The bottom line is retailers are finding that shifting dollars toward search marketing goes further.
The percentage of retailers purchasing video ads continues to increase year over year. What in particular is drawing retailers to this type of advertising?
Since many retailers are selling physical products, not services, visual demonstrations and actively showing the products will always be more persuasive. Major retailers are very familiar with TV and it makes sense for them. With the technology advances in video streaming and faster connection speeds from ISPs, video websites that provide retailers with advertising opportunities (YouTube, DailyMotion, Vimeo) have become increasingly popular. At this point, these types of ads online are still intriguing, because they break through the noise and are more likely to be actively watched (since they cannot be skipped using a DVR or TiVo).
How has social media marketing (SMM) affected search engine marketing and how do you foresee the two interacting over the next few years?
SMM has changed the game. Now that Facebook “likes” and Twitter retweets count in the over 200 variables Google factors for organic rankings, traditional search engine marketers and firms have had to adjust their strategies to incorporate a more holistic approach for content, rankings and engagement.

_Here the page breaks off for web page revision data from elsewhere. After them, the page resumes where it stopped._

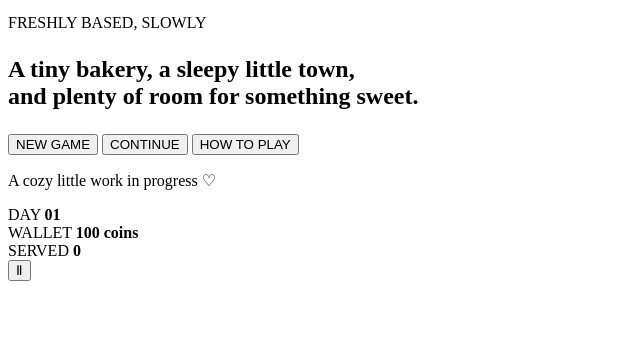
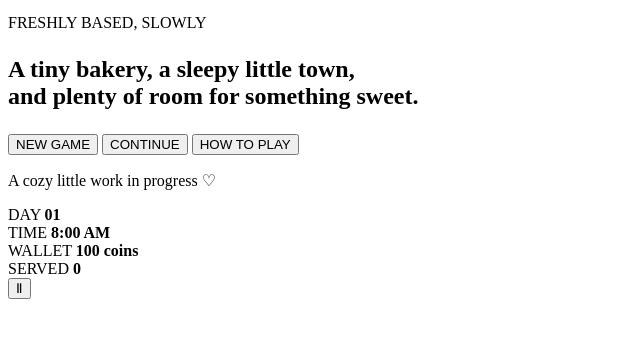
Before and after one commit to whoisciel67-alt/bun-intended, a plain HTML site: page index.html in a window 1280 px wide. Shown: the part 47-384 px from the top of the page, without its empty margins (0-640 px from the left). Drawn offline with Linux system fonts and the light colour scheme.

Commit message:
html: forgot the time whoops

```diff
--- a/index.html
+++ b/index.html
@@ -63,6 +63,11 @@
                     <strong id="dayLabel">01</strong>
                 </div>
 
+                <div class="hud-item">
+                    <span class="hud-label">TIME</span>
+                    <strong id="timeLabel">8:00 AM</strong>
+                </div>
+
                 <div class="hud-item money">
                     <span class="hud-label">WALLET</span>
                     <strong id="moneyLabel">100 coins</strong>
```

I’ve seen firsthand how these “social signals” can contribute to high rankings, and be seen as a vote for your website in the eyes of the search engines. For the future, I see more social signals being weighed and counted, and the websites that do well in the social sphere being rewarded with higher rankings and more traffic from search engines.

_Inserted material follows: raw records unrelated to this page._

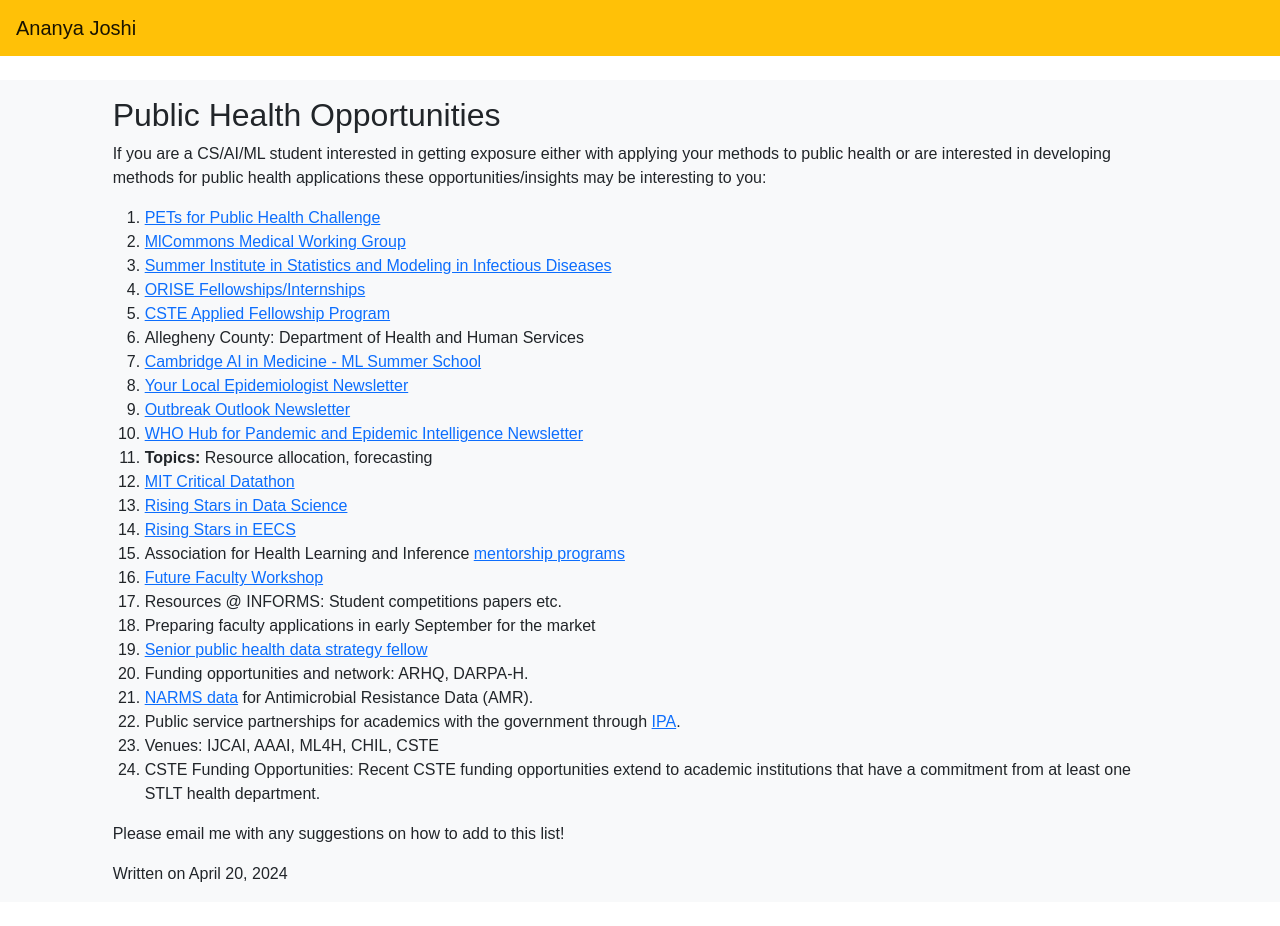
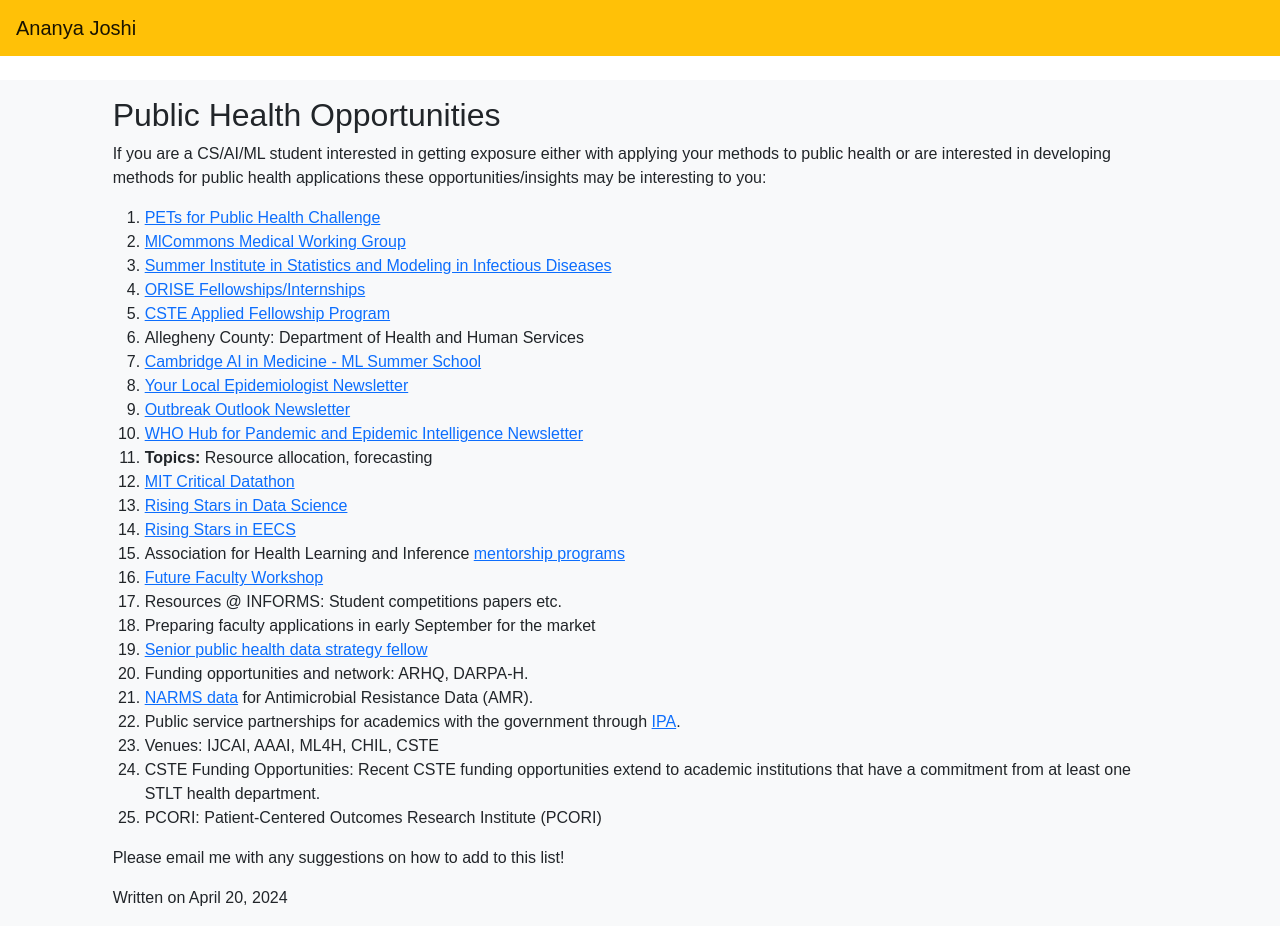
Before and after one commit to Ananya-Joshi/ananya-joshi.github.io, a Jekyll site: the page built from _posts/2024-04-22-Updated-List-of-AI-and-Public-Health-Opportunities.md, in a window 1280 px wide. Built offline with Jekyll 4.4.1, drawn with Linux system fonts in a browser that asks for light colours; before the commit the page ends 902 px from its top, so only the background shows below that.

Commit message:
Update 2024-04-22-Updated-List-of-AI-and-Public-Health-Opportunities.md

```diff
--- a/_posts/2024-04-22-Updated-List-of-AI-and-Public-Health-Opportunities.md
+++ b/_posts/2024-04-22-Updated-List-of-AI-and-Public-Health-Opportunities.md
@@ -31,6 +31,7 @@
 22. Public service partnerships for academics with the government through [IPA](https://ourpublicservice.org/our-solutions/workforce/federal-hiring/intergovernmental-personnel-act-hiring-and-placement/).
 23. Venues: IJCAI, AAAI, ML4H, CHIL, CSTE
 24. CSTE Funding Opportunities: Recent CSTE funding opportunities extend to academic institutions that have a commitment from at least one STLT health department.
+25. PCORI: Patient-Centered Outcomes Research Institute (PCORI)
 
 
 Please email me with any suggestions on how to add to this list!
```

According to AddThis, Facebook’s grip on the social sharing space really tightened when in 2010 almost half of all social shares on the web were on Facebook. Although, with the growth of Facebook slowing and even declining in North America it remains to be seen what will happen in the social sharing space for years to come.
Remarketing, or showing ads based on a consumer’s browsing history, has been a somewhat controversial topic relating to consumer privacy. What are your thoughts on the future of remarketing and how will it affect the consumer’s perception of search engine marketing?
I think remarketing will get smarter. Right now, it seems obvious to the consumer when he/she has just visited a website and then starts seeing banners from prior sites on future visits. I’ve heard of a few new services popping up that now do remarketing based on keywords used on search engines before any website is visited. Then the websites visited will show ads based on the previous searches, not just on previously visited websites. It’s almost a “pre-marketing” of sorts.
What do you think will be the “next big thing” in search engine marketing?
Local search. Although local has been around for a long time, Google made a bold move in late November of last year by fully integrating Google Places into the natural results. Although, the “seven pack” has been there for years, never before has it taken up so much real estate. (For those of you unfamiliar with the “seven pack” and how Google Places has improved upon it, Greg Sterling does a nice job differentiating the two)
Some really great insight from Neil above. I think he is right on the money in the sense that it’s become increasingly more difficult as technology has evolved to get product messages across to consumers. As mobile continues to grow and wireless infrastructure improves, it certainly makes video ads even more appealing to retailers. Video is becoming one of the more effective ways to get products in front of consumers and utilizing a service to enhance the interactivity of the video content could increase social sharing and more importantly, site conversions.
How has search engine marketing affected the way you (or your consumers) shop online? Feel free to leave a comment below…